February 10, 2012

If you're going on a winter hike this year, be prepared for the worst

On Wednesday, we went skiing at Belleayre Mountain once again.

As my friend Rich and I crossed over the hill on Route 28 below Andes, we looked at the mountains in the distance. There wasn't a drop of snow to be seen. Rich made the comment, "Maybe we should have brought our hiking boots instead of our skis."

As we passed by Margaretville, we discussed doing a hike up one of the Catskill peaks in the near future. After all, with no leaves on the trees, we would be able to get some decent views that are lacking in most of the Catskills during the regular hiking season.

Before long, we were riding up the Super Chief lift and skiing down the snow-covered trails. After one of the runs, a fellow joined us on the lift. He said he had hiked Balsam Mountain the day before since it was such a beautiful, spring-like day.

A friend of his had climbed Balsam Lake Mountain recently and had a wonderful time. The trail was open and relatively easy until reaching higher elevations. Above 3,500 feet, there was a lot of hard pack and ice. He slipped several times, wishing he had taken crampons with him on the trip.

Basically, if you like to hike, this is a perfect time to do it. It's not often we have winters such as this.

A couple of weeks ago, my friend Lee Ferrara _ a teacher and coach at Oneonta High _ climbed three of the Adirondack High Peaks _ Saddleback, Pyramid and Gothics.

The nice thing about the Adirondacks is the magnificent views from the many bald summits.

Lee had climbed Algonquin _ the Adirondacks' second highest peak _ at 2 in the morning last summer to see the sunrise, but winter climbing is a different game altogether. Usually you have to contend with high winds, brutal snow, ice and the freezing cold, but not this year.

The Adirondacks boast of 46 summits above 4,000 feet. All three that they climbed that day were better than 4,500 feet. There was even snow at lower elevations, but they were prepared with snowshoes.
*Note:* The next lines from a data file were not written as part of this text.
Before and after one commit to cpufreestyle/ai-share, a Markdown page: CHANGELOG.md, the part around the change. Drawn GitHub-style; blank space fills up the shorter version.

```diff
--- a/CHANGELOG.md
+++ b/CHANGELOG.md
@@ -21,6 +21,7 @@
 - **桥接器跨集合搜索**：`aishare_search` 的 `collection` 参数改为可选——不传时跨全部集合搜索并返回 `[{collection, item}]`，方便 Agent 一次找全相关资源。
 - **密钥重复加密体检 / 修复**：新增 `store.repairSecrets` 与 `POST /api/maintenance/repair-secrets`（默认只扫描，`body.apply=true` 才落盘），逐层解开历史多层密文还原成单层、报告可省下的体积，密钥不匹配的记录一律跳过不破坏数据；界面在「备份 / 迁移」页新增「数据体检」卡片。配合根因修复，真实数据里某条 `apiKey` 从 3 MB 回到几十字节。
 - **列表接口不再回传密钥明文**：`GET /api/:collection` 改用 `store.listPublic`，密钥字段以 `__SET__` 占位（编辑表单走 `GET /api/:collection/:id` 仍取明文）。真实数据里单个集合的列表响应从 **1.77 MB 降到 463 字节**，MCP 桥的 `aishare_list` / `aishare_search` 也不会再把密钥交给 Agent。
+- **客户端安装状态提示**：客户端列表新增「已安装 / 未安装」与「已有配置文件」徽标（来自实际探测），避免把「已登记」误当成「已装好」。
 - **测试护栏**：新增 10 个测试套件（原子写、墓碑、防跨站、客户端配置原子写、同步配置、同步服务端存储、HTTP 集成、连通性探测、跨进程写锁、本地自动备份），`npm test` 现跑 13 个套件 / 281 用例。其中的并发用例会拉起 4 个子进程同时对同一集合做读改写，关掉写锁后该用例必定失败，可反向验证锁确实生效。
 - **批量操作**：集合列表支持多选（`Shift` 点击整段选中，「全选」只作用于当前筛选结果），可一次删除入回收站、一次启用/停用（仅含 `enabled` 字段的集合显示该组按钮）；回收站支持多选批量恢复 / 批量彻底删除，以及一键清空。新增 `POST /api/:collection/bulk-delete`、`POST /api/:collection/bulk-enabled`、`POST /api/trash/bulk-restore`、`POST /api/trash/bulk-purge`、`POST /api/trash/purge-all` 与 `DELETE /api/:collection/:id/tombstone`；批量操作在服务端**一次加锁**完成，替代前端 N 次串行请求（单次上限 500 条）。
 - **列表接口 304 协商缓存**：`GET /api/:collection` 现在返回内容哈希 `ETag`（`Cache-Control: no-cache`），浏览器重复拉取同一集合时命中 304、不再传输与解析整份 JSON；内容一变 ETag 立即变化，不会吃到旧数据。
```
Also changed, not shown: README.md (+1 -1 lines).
It had rained the day before and thick ice coated the trees once they reached around 3,500 feet. The trees hung down into the trail and the frozen branches snapped as they pushed them out of the way. The higher Lee and his buddy climbed, the deeper the snow was in the trail. With the icy crust, however, they were able to walk on top of the snow instead of sinking into it. His ice axe was definitely helpful on some of the steeper sections of the trail.

Because Lee uses the very aggressive MRS Ascent Snowshoe, regular crampons were not necessary. The heavy steel teeth beneath your foot and the jagged metal edges performed very well on the icy trail, allowing them to go anywhere with exceptional grip.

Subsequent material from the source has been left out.